Overtime provisions in the state of California state that a nonexempt employee who is 18 years of age or older — or a minor employee who is 16 or 17 years of age and is not required to attend school, and/or is not prohibited by law from participating in the subject work — cannot be employed for more than eight hours in one workday or for more than forty hours in a workweek, unless that employee receives 1.5 times his or her regular pay rate for all hours that are worked over eight hours in a single workday and over 40 hours in a workweek.
The various types of damages awarded after a successful wrongful termination claim may include:
Emotional distress. Damages for emotional distress may include compensation for your mental suffering, anxiety, loss of enjoyment of life, or humiliation after unfairly losing your job.
Lost wages and benefits. Damages for lost wages and benefits are intended to cover the back pay an employee would have earned if he or she was not wrongfully terminated; this also includes the value of any benefits an employee would have received in the same period, as well.

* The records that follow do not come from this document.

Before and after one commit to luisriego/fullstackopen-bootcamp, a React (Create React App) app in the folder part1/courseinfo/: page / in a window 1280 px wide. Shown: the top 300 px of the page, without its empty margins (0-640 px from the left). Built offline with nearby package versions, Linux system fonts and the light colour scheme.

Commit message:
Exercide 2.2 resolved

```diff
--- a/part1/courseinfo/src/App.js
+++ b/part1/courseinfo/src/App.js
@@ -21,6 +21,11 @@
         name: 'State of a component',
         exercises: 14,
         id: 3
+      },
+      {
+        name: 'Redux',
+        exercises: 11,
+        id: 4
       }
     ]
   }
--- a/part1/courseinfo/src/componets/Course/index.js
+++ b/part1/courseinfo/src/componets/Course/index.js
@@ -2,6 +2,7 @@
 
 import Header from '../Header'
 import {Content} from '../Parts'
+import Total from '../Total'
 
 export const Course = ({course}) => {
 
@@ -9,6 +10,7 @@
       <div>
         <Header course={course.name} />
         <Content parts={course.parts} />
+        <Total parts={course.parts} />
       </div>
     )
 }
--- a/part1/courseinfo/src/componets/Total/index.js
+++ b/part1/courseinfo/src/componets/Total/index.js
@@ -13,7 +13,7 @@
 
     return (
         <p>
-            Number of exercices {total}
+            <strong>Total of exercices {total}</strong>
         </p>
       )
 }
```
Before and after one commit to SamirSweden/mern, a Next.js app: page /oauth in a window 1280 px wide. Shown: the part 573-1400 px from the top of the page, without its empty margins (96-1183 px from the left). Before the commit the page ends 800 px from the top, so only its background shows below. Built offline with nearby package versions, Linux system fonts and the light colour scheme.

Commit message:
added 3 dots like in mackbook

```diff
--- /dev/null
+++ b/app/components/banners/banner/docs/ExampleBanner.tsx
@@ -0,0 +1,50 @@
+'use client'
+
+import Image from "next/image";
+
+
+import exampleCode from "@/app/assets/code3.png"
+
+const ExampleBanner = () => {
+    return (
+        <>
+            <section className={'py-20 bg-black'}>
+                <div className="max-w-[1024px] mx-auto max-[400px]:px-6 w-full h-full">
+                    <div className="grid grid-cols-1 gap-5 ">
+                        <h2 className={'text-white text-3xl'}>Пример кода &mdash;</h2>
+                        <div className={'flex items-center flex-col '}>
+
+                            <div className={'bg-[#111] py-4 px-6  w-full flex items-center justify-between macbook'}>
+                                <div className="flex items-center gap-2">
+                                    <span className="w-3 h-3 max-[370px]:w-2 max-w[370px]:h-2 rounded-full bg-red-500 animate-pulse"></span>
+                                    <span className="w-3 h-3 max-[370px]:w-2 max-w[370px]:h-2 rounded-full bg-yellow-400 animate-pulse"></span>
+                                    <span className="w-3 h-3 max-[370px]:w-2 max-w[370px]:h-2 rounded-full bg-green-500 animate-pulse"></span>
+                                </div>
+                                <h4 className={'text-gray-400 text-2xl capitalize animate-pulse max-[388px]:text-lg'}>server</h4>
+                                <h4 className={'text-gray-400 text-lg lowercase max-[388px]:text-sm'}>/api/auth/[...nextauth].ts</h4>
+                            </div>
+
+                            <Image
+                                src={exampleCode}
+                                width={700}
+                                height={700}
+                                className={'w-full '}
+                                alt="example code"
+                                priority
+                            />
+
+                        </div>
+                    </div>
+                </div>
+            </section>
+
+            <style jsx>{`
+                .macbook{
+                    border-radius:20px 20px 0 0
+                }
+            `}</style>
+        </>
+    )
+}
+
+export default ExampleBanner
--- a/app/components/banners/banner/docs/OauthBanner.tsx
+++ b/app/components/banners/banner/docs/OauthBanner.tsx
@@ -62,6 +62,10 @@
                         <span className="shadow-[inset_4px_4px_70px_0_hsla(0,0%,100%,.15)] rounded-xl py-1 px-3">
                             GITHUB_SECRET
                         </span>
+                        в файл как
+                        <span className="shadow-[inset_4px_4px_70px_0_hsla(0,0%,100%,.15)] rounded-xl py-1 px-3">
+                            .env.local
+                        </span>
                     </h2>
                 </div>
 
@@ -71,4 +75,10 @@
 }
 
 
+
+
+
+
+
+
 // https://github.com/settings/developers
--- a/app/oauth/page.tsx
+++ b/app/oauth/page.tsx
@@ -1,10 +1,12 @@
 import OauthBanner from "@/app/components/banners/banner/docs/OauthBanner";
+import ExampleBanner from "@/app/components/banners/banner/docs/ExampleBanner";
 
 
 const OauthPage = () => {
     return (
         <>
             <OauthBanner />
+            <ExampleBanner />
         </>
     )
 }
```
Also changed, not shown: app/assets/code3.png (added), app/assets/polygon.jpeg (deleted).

Punitive damages. In rare instances, an employee may also be entitled to punitive damages after a wrongful termination suit. Punitive damages are intended to punish an employer for its unlawful behavior and are not related to any of the previously discussed damages. Punitive damages will only ever be awarded when an employer is found guilty of oppression, malice, or fraud.
The best course of action is to secure legal advice immediately upon determining that unfair treatment has or is occurring at your workplace. The wrongful termination lawyers at West Coast Employment Lawyers will do everything possible to construct effective arguments to win your case. Our attorneys are committed to helping victims of wrongful termination receive full vindication, fair compensation, and the peace of mind they deserve.
If you or a loved one has been wrongfully terminated at work, immediately contact West Coast Employment Lawyers for a free, no-obligation consultation with a disability discrimination lawyer at our firm. You can reach our legal team 24/7 by calling 1-800-247-9235 or emailing email@example.com.